Please copy out each line of the listing that contains the word "html".
Given information: Begin
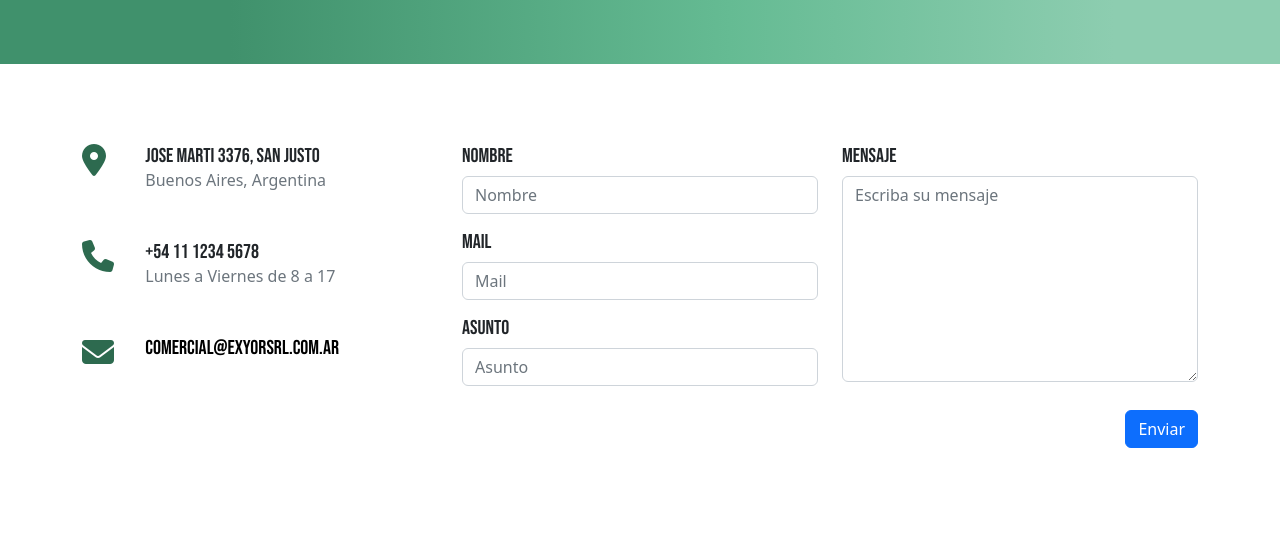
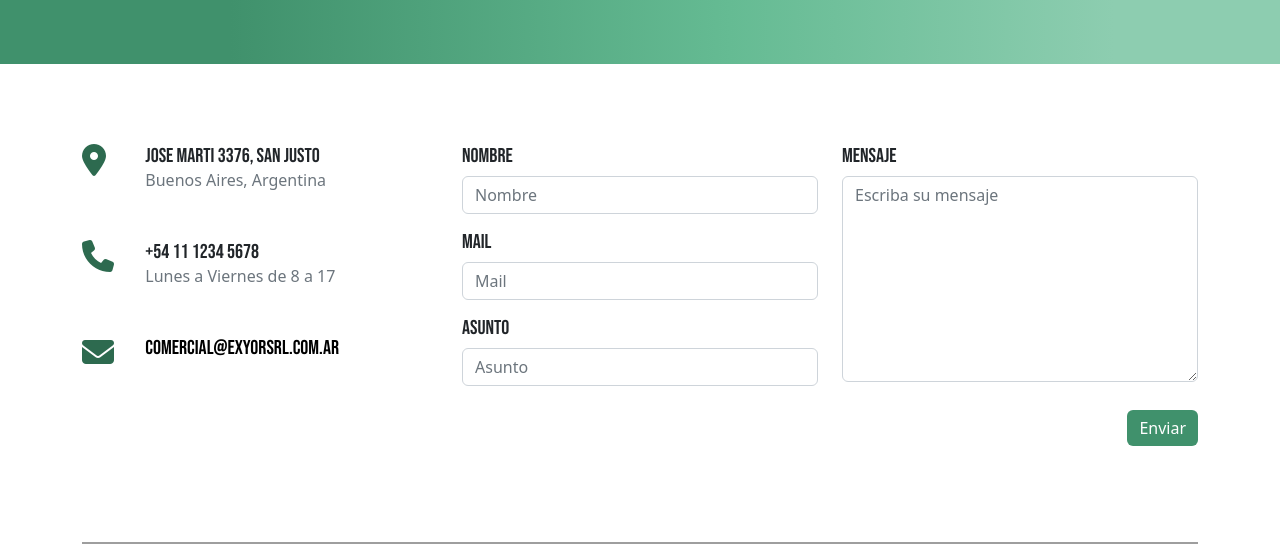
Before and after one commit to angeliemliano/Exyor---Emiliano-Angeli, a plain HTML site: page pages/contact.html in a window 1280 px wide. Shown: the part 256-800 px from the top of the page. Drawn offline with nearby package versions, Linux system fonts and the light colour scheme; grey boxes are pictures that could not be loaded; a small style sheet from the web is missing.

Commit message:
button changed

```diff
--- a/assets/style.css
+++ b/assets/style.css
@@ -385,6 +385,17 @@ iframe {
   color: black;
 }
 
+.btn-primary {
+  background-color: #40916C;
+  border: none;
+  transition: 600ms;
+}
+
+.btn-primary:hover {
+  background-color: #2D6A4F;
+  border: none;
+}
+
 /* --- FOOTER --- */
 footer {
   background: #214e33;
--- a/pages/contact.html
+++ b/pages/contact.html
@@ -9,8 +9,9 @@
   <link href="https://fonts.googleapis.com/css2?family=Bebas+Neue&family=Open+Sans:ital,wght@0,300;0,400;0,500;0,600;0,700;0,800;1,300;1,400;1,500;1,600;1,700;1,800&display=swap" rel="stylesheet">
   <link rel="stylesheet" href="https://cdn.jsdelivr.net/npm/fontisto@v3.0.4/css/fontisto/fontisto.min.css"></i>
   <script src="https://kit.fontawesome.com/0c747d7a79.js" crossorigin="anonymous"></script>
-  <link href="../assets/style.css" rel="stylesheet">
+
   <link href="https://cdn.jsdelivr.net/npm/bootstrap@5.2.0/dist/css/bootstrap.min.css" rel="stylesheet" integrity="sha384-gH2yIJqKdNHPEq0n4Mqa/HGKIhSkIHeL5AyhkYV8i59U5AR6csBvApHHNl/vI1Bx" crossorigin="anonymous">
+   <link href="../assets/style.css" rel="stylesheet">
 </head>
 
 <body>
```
Given information: End
Given information: Begin
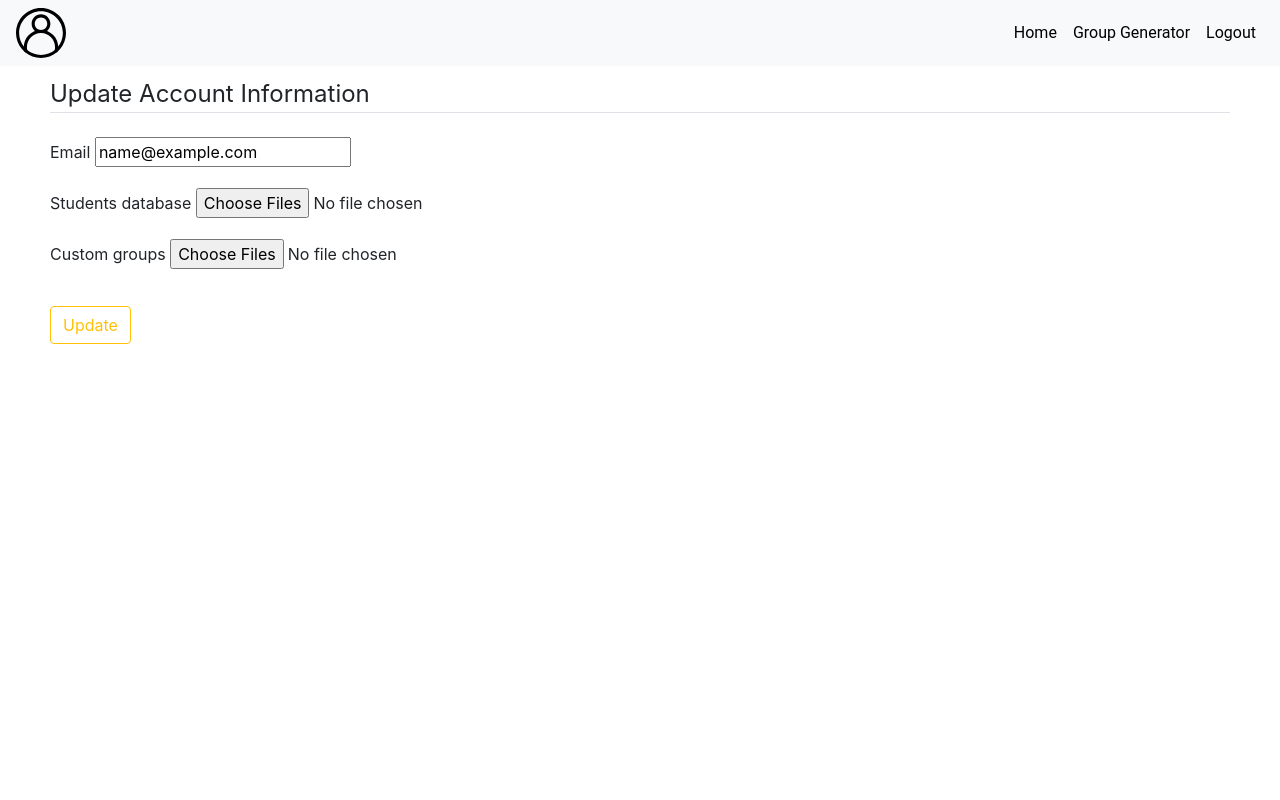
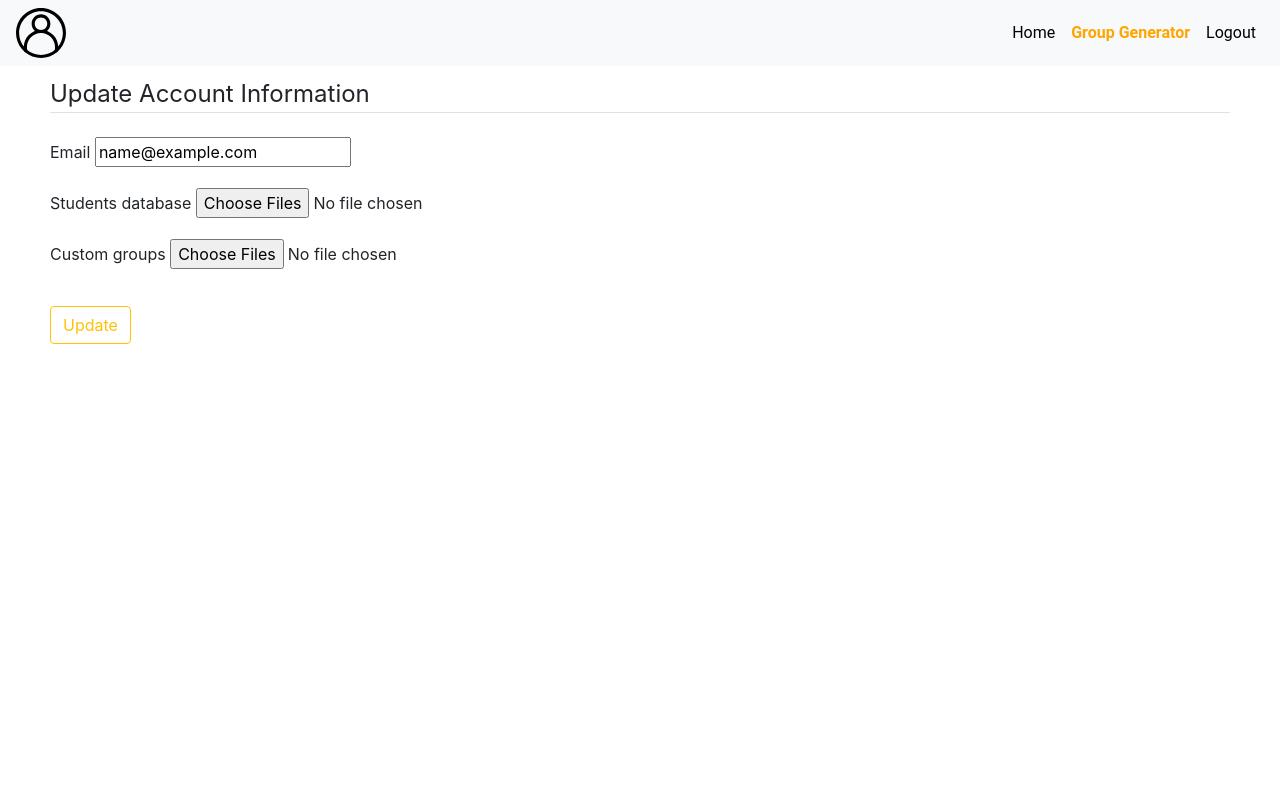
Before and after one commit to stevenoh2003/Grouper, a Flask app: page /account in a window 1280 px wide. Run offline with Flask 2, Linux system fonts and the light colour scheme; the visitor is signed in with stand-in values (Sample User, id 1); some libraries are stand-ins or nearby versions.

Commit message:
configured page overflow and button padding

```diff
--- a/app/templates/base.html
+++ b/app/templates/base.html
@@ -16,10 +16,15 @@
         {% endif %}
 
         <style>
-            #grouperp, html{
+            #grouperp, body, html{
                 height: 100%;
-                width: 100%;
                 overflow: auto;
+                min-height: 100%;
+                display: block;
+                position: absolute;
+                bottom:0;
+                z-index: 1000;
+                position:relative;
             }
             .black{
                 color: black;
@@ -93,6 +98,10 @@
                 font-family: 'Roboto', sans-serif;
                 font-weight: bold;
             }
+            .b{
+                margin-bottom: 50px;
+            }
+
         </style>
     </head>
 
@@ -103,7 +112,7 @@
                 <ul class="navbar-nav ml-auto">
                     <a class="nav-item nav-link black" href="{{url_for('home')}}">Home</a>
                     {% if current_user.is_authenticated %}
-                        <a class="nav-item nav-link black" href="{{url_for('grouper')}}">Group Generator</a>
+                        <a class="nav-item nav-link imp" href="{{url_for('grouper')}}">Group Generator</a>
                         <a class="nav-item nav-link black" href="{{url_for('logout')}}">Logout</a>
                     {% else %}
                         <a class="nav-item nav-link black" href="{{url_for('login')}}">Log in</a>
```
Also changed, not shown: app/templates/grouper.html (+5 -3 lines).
Given information: End
### Task solution
Before and after one commit to angeliemliano/Exyor---Emiliano-Angeli, a plain HTML site: page pages/contact.html in a window 1280 px wide. Shown: the part 256-800 px from the top of the page. Drawn offline with nearby package versions, Linux system fonts and the light colour scheme; grey boxes are pictures that could not be loaded; a small style sheet from the web is missing.
--- a/pages/contact.html
+++ b/pages/contact.html
--- a/app/templates/base.html
+++ b/app/templates/base.html
-            #grouperp, html{
+            #grouperp, body, html{
Also changed, not shown: app/templates/grouper.html (+5 -3 lines).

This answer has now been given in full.